In 2003, a new law on national education was endorsed by the House of Representatives to provide greater autonomy to HEIs compared to the previous law. The law also enabled distance education (and the use of ICT) to be used as one of the ways to deliver education to the masses. Incidentally, an Open University was established in Jakarta in 1984.
In 2005, there were nearly 2,300 HEIs, consisting of 86 public HEIs and about 2,200 private HEIs serving more than 3.5 million students. Today, the country has over 3,000 higher education institutions serving 5.4 million students. The latter is far below the required number of students applying for places in the public university and provides a strong case for open education in Indonesia.
A new law on higher education was approved to, among others, encourage the development of open and distance education, development of OERs, promote resource sharing and collaboration as well as develop an ICT based HE network and information system.
Indonesia is projected to be serving 135 million students by 2030. However, it will need more HEIs to be established. In this regard, in 2013, the Indonesian parliament enacted the Higher Education Law to invite and allow international co-operation in higher education between local and international HEIs for the delivery of undergraduate and postgraduate study programs in Indonesia (Heath, 2014). Foreign providers will now be able to obtain a license to deliver their programs locally but must show evidence that is not for profit and must prioritise engaging Indonesians as lecturers and support the national interest.
Friawan, D. & Wicaksomo, T. Y. (2008). Recent developments in higher education in Indonesia: Issues and challenges (pp. 159-87). In Financing higher education and economic development in East Asia Edited by Shiro Armstrong and Bruce Chapman. Canberra, Australia: ANU E Press.
Heath, J. (2014). Education in Indonesia: Opportunities open for Australia. Retrieved 15 April 2014 from: http://www.corrs.com.au/thinking/insights/education-in-indonesia-opportunities-open-for-australia/
Lukman, E. (2013a, 29 October). Yahoo: Tablet owners in Indonesia prefer local news to celebrity gossip.
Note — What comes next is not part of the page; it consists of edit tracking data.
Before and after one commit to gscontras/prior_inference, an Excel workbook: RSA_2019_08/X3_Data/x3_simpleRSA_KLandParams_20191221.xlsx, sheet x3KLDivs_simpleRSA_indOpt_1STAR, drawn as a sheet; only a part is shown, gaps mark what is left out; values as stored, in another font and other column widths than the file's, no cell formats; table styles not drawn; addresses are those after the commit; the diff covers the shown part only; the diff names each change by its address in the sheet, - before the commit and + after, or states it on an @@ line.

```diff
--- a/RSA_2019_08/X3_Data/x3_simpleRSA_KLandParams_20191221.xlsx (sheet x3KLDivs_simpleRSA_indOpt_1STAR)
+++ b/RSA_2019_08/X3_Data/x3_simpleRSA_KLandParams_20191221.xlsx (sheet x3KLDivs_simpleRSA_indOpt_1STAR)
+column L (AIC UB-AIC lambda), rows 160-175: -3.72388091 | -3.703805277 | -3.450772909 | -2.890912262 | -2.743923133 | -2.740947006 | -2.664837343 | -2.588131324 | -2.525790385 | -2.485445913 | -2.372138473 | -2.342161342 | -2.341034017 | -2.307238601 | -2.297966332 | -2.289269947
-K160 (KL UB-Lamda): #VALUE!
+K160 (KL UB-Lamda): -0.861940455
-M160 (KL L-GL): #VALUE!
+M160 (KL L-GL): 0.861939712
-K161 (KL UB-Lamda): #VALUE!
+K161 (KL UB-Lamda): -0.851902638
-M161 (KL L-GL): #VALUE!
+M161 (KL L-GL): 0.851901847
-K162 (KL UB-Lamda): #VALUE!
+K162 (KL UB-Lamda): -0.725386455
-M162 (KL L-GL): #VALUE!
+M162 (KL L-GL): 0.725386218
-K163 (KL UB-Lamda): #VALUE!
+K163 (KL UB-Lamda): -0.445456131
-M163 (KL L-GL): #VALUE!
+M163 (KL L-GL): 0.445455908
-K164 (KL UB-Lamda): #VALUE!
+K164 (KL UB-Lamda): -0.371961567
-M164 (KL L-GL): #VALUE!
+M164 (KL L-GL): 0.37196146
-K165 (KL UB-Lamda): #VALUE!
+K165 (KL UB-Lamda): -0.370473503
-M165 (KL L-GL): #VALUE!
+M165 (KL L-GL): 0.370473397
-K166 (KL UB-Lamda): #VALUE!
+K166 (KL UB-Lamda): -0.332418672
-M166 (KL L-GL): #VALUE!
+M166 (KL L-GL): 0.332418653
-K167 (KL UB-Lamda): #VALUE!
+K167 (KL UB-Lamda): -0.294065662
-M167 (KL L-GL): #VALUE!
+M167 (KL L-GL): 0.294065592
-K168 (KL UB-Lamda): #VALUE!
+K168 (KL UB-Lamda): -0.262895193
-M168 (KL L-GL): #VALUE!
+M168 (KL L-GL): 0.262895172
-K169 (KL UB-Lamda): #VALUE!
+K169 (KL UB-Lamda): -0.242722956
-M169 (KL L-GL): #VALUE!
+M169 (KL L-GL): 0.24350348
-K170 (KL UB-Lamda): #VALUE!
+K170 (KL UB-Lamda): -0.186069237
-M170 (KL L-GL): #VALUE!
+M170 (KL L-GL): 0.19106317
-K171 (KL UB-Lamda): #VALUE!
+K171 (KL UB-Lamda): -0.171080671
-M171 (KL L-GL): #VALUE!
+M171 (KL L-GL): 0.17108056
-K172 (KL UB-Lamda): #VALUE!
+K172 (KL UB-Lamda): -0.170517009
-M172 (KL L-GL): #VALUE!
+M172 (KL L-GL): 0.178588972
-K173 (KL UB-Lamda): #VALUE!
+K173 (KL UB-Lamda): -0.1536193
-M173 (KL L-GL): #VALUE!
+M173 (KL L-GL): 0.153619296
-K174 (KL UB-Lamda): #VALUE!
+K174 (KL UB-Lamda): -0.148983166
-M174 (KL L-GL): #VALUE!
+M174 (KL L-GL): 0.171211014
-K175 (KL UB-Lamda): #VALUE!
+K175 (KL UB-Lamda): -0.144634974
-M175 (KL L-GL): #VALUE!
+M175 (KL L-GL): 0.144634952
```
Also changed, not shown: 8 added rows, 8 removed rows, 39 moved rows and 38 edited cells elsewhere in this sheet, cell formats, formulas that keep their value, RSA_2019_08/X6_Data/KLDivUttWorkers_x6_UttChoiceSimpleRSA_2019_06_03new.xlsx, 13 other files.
Retrieved 15 April 2014 from: http://www.techinasia.com/yahoo-tablet-owners-indonesia-prefer-local-news-celebrity-gossip/
Lukman, E. (2013b, 30 October). Report: Indonesia now has 74.6 million internet users; this is what they do online. Retrieved 15 April 2014 from: http://www.techinasia.com/indonesia-internet-users-markplus-insight/?utm_source=rss&utm_medium=rss&utm_campaign=indonesia-internet-users-markplus-insight
Nizam & Santoso, A. (2013). Indonesia: OER initiatives & ICT in Teacher Training. Paper presented at the UNESCO-OER Follow up Meeting, Paris, 26-27 March. Retrieved 16 April 2014 from http://www.unesco.org/new/fileadmin/MULTIMEDIA/HQ/CI/CI/pdf/news/indonesia_oer_initiatives.pdf